Traditional dress has changed very little in China when it comes to formal occasions, and women still frequently wear the Cheongsam for celebrations, festivals and other important events. The Cheongsam is a tight fitting silk or satin dress with a high mandarin collar and fitted waist. While once worn every day, they fell out of common use in the 1940s, and indeed until the 1980s were considered to be “ordinary”. However, today, there has been a complete turnaround in opinions and now the Cheongsam is almost exclusively worn for formal occasions like weddings. Often worn in red, thanks to its lucky connotations, there are two styles of Cheongsam on the market. The Beijing style is more traditional, with authentically embroidered patterns, while the Shanghai style is more modern and incorporates western elements with the traditional shape.

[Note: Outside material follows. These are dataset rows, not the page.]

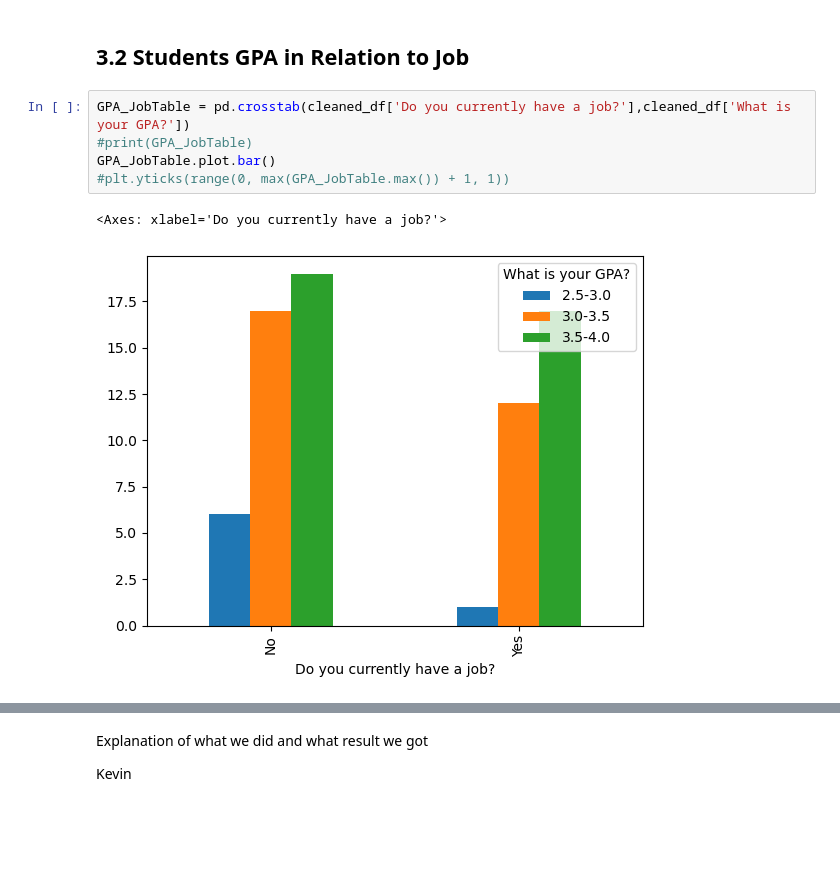
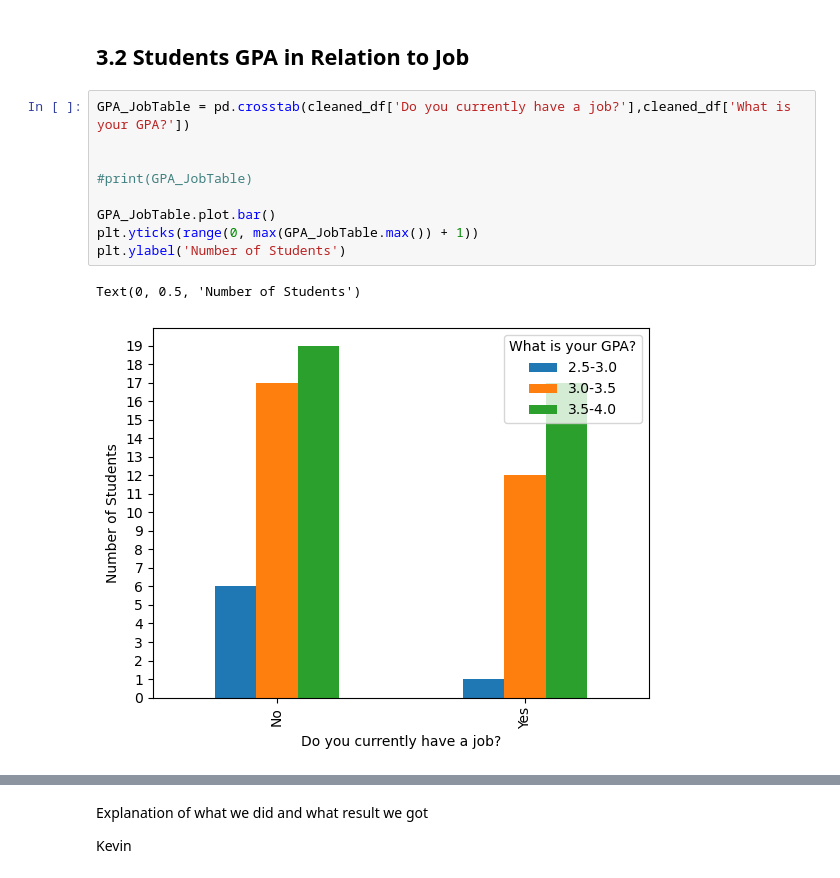
Before and after one commit to Nihal-m24/CS-105-Mini-Project, a Jupyter notebook: Mini Project.ipynb, the cells around one changed output, grey strips where cells are left out. Drawn from its saved outputs; the diff is of its cells as text; blank space fills up the shorter version.

```diff
--- a/Mini Project.ipynb
+++ b/Mini Project.ipynb
@@ -53,9 +53,13 @@ In this data we notice that an equal proportion of Male and Female students who
 ## 3.2 Students GPA in Relation to Job
 # %%
 GPA_JobTable = pd.crosstab(cleaned_df['Do you currently have a job?'],cleaned_df['What is your GPA?'])
+
+
 #print(GPA_JobTable)
+
 GPA_JobTable.plot.bar()
-#plt.yticks(range(0, max(GPA_JobTable.max()) + 1, 1))
+plt.yticks(range(0, max(GPA_JobTable.max()) + 1))
+plt.ylabel('Number of Students')
 # %% [output]
-<Axes: xlabel='Do you currently have a job?'>
+Text(0, 0.5, 'Number of Students')
-[figure, old version]
+[figure, new version]
```
Also changed, not shown: parts of 2 cells of this notebook.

For Scottish men, the ultimate in formal wear is the traditional kilt and sporran (although what a gentleman wears under it is a question that is best not asked!) The knee length skirt, known as the kilt, is worn in the appropriate tartan for the wearer's clan, together with a Bonnie Prince Charlie jacket, a matching waistcoat with 3 buttons, a white wing collar shirt, diced pattern knee length wool socks to match the kilt, and a pair of buckled brogues. The sporran should also be worn – an ornamental pouch with a silver chain worn over the kilt. Although this costume dates back to the 17th century, it is still very much in evidence at formal events such as weddings and balls today, with Scottish men (and many men who can trace their ancestry back to Bonny Scotland) choosing to wear the kilt.
Fashion Designers Using Traditional Dress Concepts
Many modern fashion designers have taken their inspiration from traditional dress from around the world and have made it fashionable again by incorporating elements of these authentic costumes into more contemporary looks. Some examples of leading designers who have adopted this strategy include:
Dew Hwang (Hwang Yi-seul)
Known for her exciting contemporary take on the Korean hanbok, Hwang Yi-seul has put a modern twist on the iconic trousers or long skirt with cropped jacket combo which dates back for thousands of years. Her Leesle line is named for the people who traditionally made Korean dresses and showcases the hanbok's history, incorporating its elements into casual everyday garments for both sexes.
Born in Kyoto, this Japanese designer is known for taking a modern twist on the traditional kimono. Using the traditional techniques, Saito has updated the kimono for the 21st century using fabrics with rich patterns, neutral and bold colours and quirky patterns.
Born and raised in Delhi, Rimzim Dadu designs textiles and clothing, and is especially known for her creative and modern saris, including those which are made from chiffon which has been cut into long strips and then made into cords for a unique look.